Directions:
Return all the entries below exactly, except for the images they hold.

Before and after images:
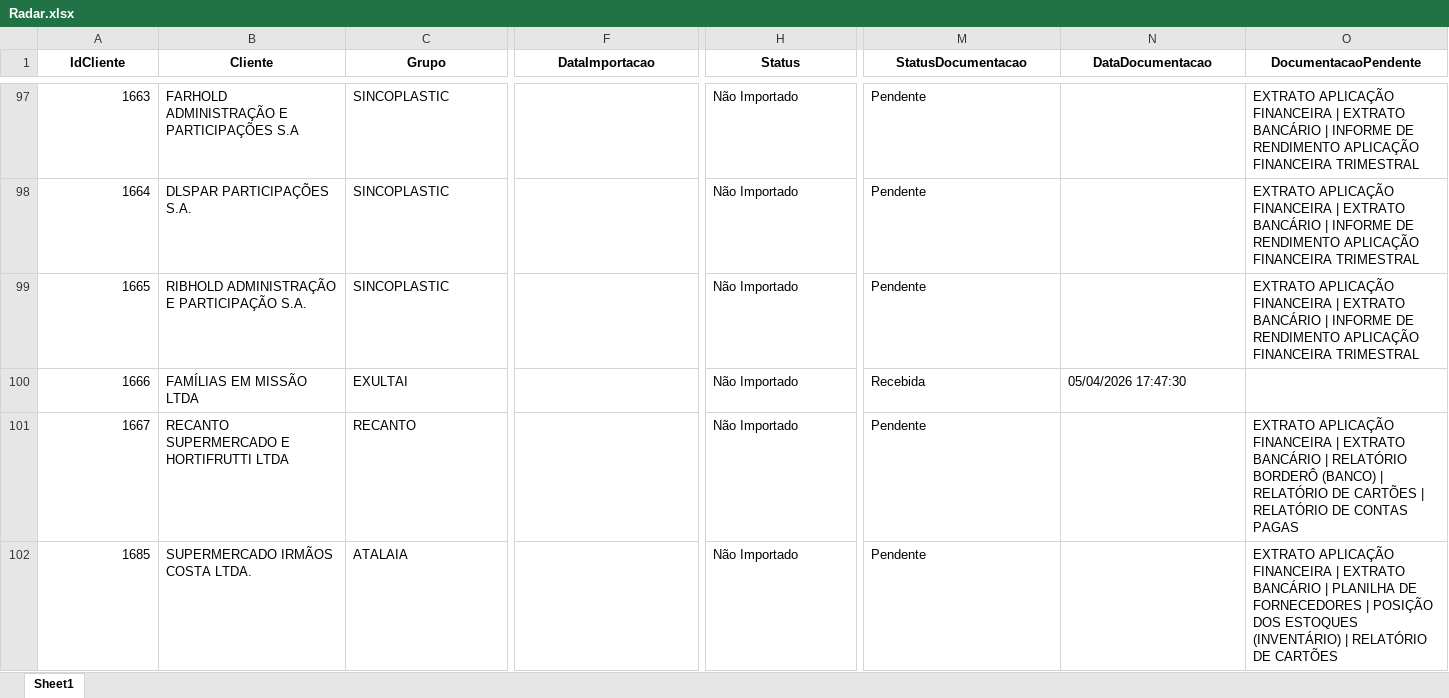
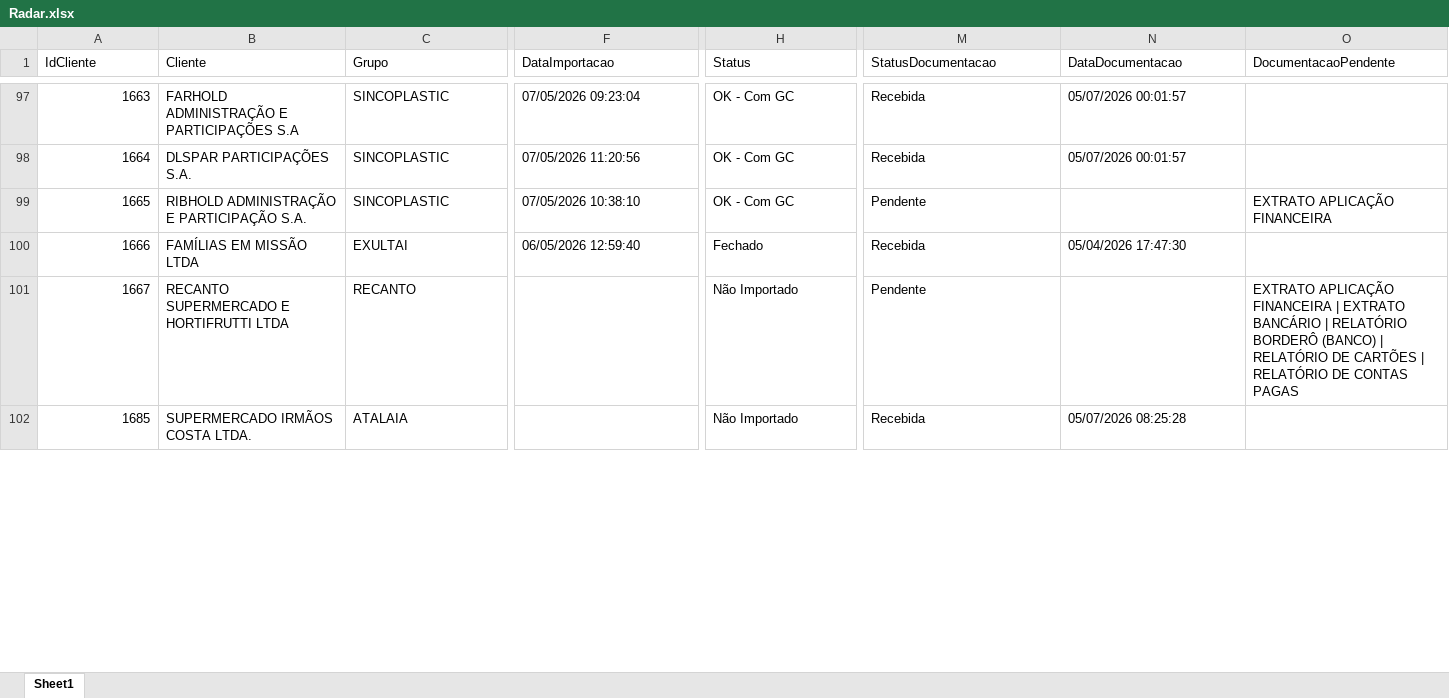
Before and after one commit to Juanzera04/Acompanhamento-do-Fechamento, an Excel workbook: Data/Relatorio_base_CTB/Radar.xlsx, sheet Sheet1, drawn as a sheet; only a part is shown, gaps mark what is left out; values as stored, in another font and other column widths than the file's, no borders; table styles not drawn; the diff covers the shown part only; the diff names each change by its address in the sheet, - before the commit and + after, or states it on an @@ line.

Commit message:
Base de 07/05

```diff
--- a/Data/Relatorio_base_CTB/Radar.xlsx (sheet Sheet1)
+++ b/Data/Relatorio_base_CTB/Radar.xlsx (sheet Sheet1)
@@ A1:O1 bold: on → off, alignment: center → left @@
-F97 (DataImportacao): (empty)
+F97 (DataImportacao): 07/05/2026 09:23:04
-H97:H99 (Status): Não Importado
+H97:H99 (Status): OK - Com GC
-M97:M98 (StatusDocumentacao): Pendente
+M97:M98 (StatusDocumentacao): Recebida
-N97:N98 (DataDocumentacao): (empty)
+N97:N98 (DataDocumentacao): 05/07/2026 00:01:57
-O97:O98 (DocumentacaoPendente): EXTRATO APLICAÇÃO FINANCEIRA | EXTRATO BANCÁRIO | INFORME DE RENDIMENTO APLICAÇÃO FINANCEIRA TRIMESTRAL
+O97:O98 (DocumentacaoPendente): (empty)
-F98 (DataImportacao): (empty)
+F98 (DataImportacao): 07/05/2026 11:20:56
-F99 (DataImportacao): (empty)
+F99 (DataImportacao): 07/05/2026 10:38:10
-O99 (DocumentacaoPendente): …APLICAÇÃO FINANCEIRA | EXTRATO BANCÁRIO | INFORME DE RENDIMENTO APLICAÇÃO FINANCEIRA TRIMESTRAL
+O99 (DocumentacaoPendente): …APLICAÇÃO FINANCEIRA
-F100 (DataImportacao): (empty)
+F100 (DataImportacao): 06/05/2026 12:59:40
-H100 (Status): Não Importado
+H100 (Status): Fechado
-M102 (StatusDocumentacao): Pendente
+M102 (StatusDocumentacao): Recebida
-N102 (DataDocumentacao): (empty)
+N102 (DataDocumentacao): 05/07/2026 08:25:28
-O102 (DocumentacaoPendente): EXTRATO APLICAÇÃO FINANCEIRA | EXTRATO BANCÁRIO | PLANILHA DE FORNECEDORES | POSIÇÃO DOS ESTOQUES (INVENTÁRIO) | RELATÓRIO DE CARTÕES
+O102 (DocumentacaoPendente): (empty)
```
Also changed, not shown: 10 added rows, 3 removed rows, 1503 edited cells and cell formats elsewhere in this sheet, 7 other files.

Task response:
Before and after one commit to Juanzera04/Acompanhamento-do-Fechamento, an Excel workbook: Data/Relatorio_base_CTB/Radar.xlsx, sheet Sheet1, drawn as a sheet; only a part is shown, gaps mark what is left out; values as stored, in another font and other column widths than the file's, no borders; table styles not drawn; the diff covers the shown part only; the diff names each change by its address in the sheet, - before the commit and + after, or states it on an @@ line.

Commit message:
Base de 07/05

```diff
--- a/Data/Relatorio_base_CTB/Radar.xlsx (sheet Sheet1)
+++ b/Data/Relatorio_base_CTB/Radar.xlsx (sheet Sheet1)
@@ A1:O1 bold: on → off, alignment: center → left @@
-F97 (DataImportacao): (empty)
+F97 (DataImportacao): 07/05/2026 09:23:04
-H97:H99 (Status): Não Importado
+H97:H99 (Status): OK - Com GC
-M97:M98 (StatusDocumentacao): Pendente
+M97:M98 (StatusDocumentacao): Recebida
-N97:N98 (DataDocumentacao): (empty)
+N97:N98 (DataDocumentacao): 05/07/2026 00:01:57
-O97:O98 (DocumentacaoPendente): EXTRATO APLICAÇÃO FINANCEIRA | EXTRATO BANCÁRIO | INFORME DE RENDIMENTO APLICAÇÃO FINANCEIRA TRIMESTRAL
+O97:O98 (DocumentacaoPendente): (empty)
-F98 (DataImportacao): (empty)
+F98 (DataImportacao): 07/05/2026 11:20:56
-F99 (DataImportacao): (empty)
+F99 (DataImportacao): 07/05/2026 10:38:10
-O99 (DocumentacaoPendente): …APLICAÇÃO FINANCEIRA | EXTRATO BANCÁRIO | INFORME DE RENDIMENTO APLICAÇÃO FINANCEIRA TRIMESTRAL
+O99 (DocumentacaoPendente): …APLICAÇÃO FINANCEIRA
-F100 (DataImportacao): (empty)
+F100 (DataImportacao): 06/05/2026 12:59:40
-H100 (Status): Não Importado
+H100 (Status): Fechado
-M102 (StatusDocumentacao): Pendente
+M102 (StatusDocumentacao): Recebida
-N102 (DataDocumentacao): (empty)
+N102 (DataDocumentacao): 05/07/2026 08:25:28
-O102 (DocumentacaoPendente): EXTRATO APLICAÇÃO FINANCEIRA | EXTRATO BANCÁRIO | PLANILHA DE FORNECEDORES | POSIÇÃO DOS ESTOQUES (INVENTÁRIO) | RELATÓRIO DE CARTÕES
+O102 (DocumentacaoPendente): (empty)
```
Also changed, not shown: 10 added rows, 3 removed rows, 1503 edited cells and cell formats elsewhere in this sheet, 7 other files.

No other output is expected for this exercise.